5 Things You Need To Know Right Now About Arizona’s Drought
By Warren Tenney
Arizona water supplies are under pressure from ongoing drought, climate change and the over-allocation of the Colorado River among states. Here’s what you need to know about how your AMWUA cities are handling this record-breaking drought.
1. Cities are well aware of the facts. Water professionals understand that Arizona is facing a drought that some scientists are beginning to categorize as a mega-drought. Arizona has been in a state of drought for approximately 22 years, surpassing the worst drought in more than 110 years of record keeping. Water leaders in AMWUA cities are realists who understand the challenges presented by this weather, climate change and the over allocation of water supplies.
2. Cities are not surprised. While these conditions are concerning, they are not surprising to desert cities. Limited precipitation and extended cycles of drought are expected in the desert. AMWUA cities have planned, built and managed their communities and their water supplies with this kind of drought in mind. Multiple sources of water - Salt and Verde River water, Colorado River water, recycled wastewater, unused water stored underground in previous years, and a certain amount of groundwater - enable the cities to offset reductions in one or more supplies. Your cities already have provided safe and reliable water to meet the needs of residents and businesses throughout this record-breaking drought – and will continue to do so.
3. Cities never stop seeking solutions. Our desert cities will run out of water when they stop planning and investing in solutions. That’s why professionals are working every day building partnerships among themselves and with other agencies to share water infrastructure, water storage space, water and wastewater treatment plants, and water conservation programs. Here are just a few recent examples.
- The City of Tucson is storing water for the City of Phoenix. During a shortage, Tucson will use the Phoenix water stored in its wells, while Phoenix will take an equal amount of Tucson’s Colorado River water directly from the canal to its treatment plant.
- Avondale is finally receiving its allotment of Colorado River water through a hook up to a Phoenix drinking water main line and Phoenix is storing water in Avondale’s aquifer.
- The Salt River Project has agreed to deliver the City of Goodyear’s allotment of Colorado River water to its new treatment plant so it can stop pumping groundwater from its limited aquifer.
- AMWUA cities have contributed to efforts to leave water in Lake Mead, the giant reservoir on the Colorado River, and stop it from falling to a level where the federal government would declare a shortage. A Level 1 federal shortage declaration would reduce Colorado River water used by some Arizona farmers, damage the state’s reputation as a leading water manager, and raise the cost of water for everyone.
4. Cities will alert you when projected demand outstrips projected water supplies.
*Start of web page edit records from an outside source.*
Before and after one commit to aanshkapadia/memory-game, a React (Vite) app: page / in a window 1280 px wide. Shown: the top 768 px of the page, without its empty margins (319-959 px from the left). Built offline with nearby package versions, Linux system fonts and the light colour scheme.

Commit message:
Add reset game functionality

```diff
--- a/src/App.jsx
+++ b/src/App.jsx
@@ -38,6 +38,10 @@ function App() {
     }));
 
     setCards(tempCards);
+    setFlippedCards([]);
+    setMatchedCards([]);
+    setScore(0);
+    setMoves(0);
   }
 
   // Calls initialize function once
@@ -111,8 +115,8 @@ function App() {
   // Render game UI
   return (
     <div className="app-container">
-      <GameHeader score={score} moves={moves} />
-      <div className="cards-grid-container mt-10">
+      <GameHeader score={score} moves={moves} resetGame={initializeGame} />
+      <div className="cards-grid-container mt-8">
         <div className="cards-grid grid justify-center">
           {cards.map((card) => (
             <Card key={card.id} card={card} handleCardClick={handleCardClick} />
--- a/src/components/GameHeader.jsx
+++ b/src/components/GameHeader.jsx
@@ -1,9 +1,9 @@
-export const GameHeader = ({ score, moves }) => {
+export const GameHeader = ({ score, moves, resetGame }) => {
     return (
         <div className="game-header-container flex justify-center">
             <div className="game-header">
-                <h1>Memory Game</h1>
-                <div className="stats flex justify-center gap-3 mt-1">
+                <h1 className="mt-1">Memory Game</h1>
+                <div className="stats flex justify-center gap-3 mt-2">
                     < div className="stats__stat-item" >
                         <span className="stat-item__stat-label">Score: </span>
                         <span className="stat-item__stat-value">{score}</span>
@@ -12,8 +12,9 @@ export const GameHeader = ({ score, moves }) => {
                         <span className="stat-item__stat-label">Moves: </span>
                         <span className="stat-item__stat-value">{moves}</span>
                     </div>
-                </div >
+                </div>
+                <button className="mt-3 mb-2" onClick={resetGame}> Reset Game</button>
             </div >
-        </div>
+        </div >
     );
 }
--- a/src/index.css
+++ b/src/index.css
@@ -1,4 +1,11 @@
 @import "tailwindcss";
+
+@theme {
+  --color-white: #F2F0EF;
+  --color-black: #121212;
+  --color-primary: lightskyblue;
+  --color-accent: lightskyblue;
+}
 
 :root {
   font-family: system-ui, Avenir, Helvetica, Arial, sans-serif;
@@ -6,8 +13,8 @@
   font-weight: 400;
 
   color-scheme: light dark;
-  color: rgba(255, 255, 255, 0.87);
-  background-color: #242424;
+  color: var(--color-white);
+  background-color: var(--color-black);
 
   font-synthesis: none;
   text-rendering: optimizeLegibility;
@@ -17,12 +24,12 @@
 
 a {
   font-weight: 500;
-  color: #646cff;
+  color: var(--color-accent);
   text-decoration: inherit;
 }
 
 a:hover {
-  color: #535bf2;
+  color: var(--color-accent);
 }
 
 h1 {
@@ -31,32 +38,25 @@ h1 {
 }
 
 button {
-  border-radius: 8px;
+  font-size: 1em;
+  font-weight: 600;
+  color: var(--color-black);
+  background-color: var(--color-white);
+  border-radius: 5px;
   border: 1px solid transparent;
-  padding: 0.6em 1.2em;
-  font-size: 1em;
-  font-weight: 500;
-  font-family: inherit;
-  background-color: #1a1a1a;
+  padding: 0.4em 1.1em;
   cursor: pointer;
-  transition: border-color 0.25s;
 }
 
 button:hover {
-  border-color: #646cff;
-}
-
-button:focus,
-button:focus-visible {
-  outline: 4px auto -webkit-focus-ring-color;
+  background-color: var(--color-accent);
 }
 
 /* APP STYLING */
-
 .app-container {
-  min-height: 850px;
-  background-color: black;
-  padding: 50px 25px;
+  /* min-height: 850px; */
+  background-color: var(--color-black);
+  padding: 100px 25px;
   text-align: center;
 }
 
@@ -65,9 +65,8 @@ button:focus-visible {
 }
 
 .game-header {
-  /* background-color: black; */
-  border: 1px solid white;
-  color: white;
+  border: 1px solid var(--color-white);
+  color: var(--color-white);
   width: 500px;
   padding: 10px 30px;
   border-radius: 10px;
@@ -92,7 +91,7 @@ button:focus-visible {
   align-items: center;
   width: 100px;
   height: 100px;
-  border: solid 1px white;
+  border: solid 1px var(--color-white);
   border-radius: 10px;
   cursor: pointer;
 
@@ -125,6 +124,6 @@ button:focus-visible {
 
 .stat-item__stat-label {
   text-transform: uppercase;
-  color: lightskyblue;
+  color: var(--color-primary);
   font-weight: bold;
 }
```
Cities understand that the day may come when their well-planned supplies will be strained by shortage and drought. Each AMWUA city has a tiered shortage preparedness plan in place. These plans will be activated should a city calculate that its water supplies are getting low enough that they may not comfortably meet demand. Cities will ask its homeowners, HOAs, building managers and businesses to reduce demand. You may be asked to limit irrigation, turn off water features, use a broom instead of a hose to clean your driveway or porch, or not to empty and refill your pool.
5. Cities thank you for your help. Desert dwellers are smart. For decades, they have understood that living in the beautiful Sonoran Desert means conserving water where possible. Many homeowners and businesses have replaced their old appliances and fixtures with new low-water versions. Many residential and commercial landscapes are created with drought resistant and native trees and plants that provide shade, help to reduce outdoor water demand and save money. Many residents have learned to operate their irrigation controllers and monitor their irrigation systems for leaks. Some HOAs have taken advantage of free irrigation experts available through their cities to keep equipment working efficiently. We have a culture of conservation in the Valley and need to continue to encourage our neighbors and new comers to use water wisely.
The AMWUA shortage and drought page will keep you up to date about supply and demand issues. The AMWUA website, weekly Blog, Facebook, and Twitter also will keep you informed about drought, policy issues, ways to help conserve, and how cities continue to plan to meet your water needs during continuing drought and supply shortages.
For 49 years, Arizona Municipal Water Users Association has worked to protect our member cities’ ability to provide assured, safe and sustainable water supplies to their communities. For more water information visit www.amwua.org.